The scanning electron microscope (SEM) is a type of electron microscope capable of producing high resolution images of a sample surface. Due to the manner in which the image is created, SEM images have a characteristic 3-dimensional quality and are useful for judging the surface structure of the sample.

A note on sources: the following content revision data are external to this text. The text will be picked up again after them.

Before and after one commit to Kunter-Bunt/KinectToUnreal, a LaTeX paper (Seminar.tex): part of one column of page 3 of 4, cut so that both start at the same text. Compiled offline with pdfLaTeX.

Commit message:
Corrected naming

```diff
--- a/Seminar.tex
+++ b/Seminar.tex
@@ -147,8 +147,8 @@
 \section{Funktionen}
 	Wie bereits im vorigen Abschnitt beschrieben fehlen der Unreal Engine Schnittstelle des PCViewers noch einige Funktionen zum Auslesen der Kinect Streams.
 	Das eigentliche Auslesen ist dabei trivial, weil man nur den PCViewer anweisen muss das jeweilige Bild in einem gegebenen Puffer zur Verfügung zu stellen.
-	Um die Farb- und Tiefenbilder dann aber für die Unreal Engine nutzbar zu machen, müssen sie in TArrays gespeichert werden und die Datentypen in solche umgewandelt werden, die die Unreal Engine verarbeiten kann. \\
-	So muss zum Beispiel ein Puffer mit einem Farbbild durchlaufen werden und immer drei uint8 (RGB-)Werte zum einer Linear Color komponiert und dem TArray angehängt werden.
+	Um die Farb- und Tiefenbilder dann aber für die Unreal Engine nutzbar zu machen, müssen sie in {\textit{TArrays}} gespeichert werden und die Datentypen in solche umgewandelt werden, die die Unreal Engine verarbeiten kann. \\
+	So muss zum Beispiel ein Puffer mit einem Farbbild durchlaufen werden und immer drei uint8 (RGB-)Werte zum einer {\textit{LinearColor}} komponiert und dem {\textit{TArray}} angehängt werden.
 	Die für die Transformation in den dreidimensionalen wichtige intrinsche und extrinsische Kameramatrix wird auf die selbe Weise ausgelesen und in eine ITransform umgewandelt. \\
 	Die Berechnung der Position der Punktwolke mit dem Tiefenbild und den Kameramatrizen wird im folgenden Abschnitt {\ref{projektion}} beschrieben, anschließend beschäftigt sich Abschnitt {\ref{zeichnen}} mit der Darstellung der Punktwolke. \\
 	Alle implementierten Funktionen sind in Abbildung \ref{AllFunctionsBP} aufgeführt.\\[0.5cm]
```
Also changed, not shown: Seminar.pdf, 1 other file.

In a typical SEM configuration, electrons are thermionically emitted from a tungsten or LaB6 cathode filiment towards an anode. The electron beam, which typically has an energy ranging from a few keV to 50 keV, is focused by two successive condenser lenses into a beam with a very fine spot size (~ 5nm). The beam then passes through the objective lens, where pairs of scanning coils deflect the beam either linearly or in a raster fashion over a rectangular area of the sample surface. As the primary electrons strike the surface they are inelastically scattered by atoms in the sample. Through these scattering events, the primary beam effectively spreads and fills a teardrop-shaped volume extending about 1 μm into the surface. Interactions in this region lead to the subsequent emission of electrons and x-rays, which are then detected to produce an image.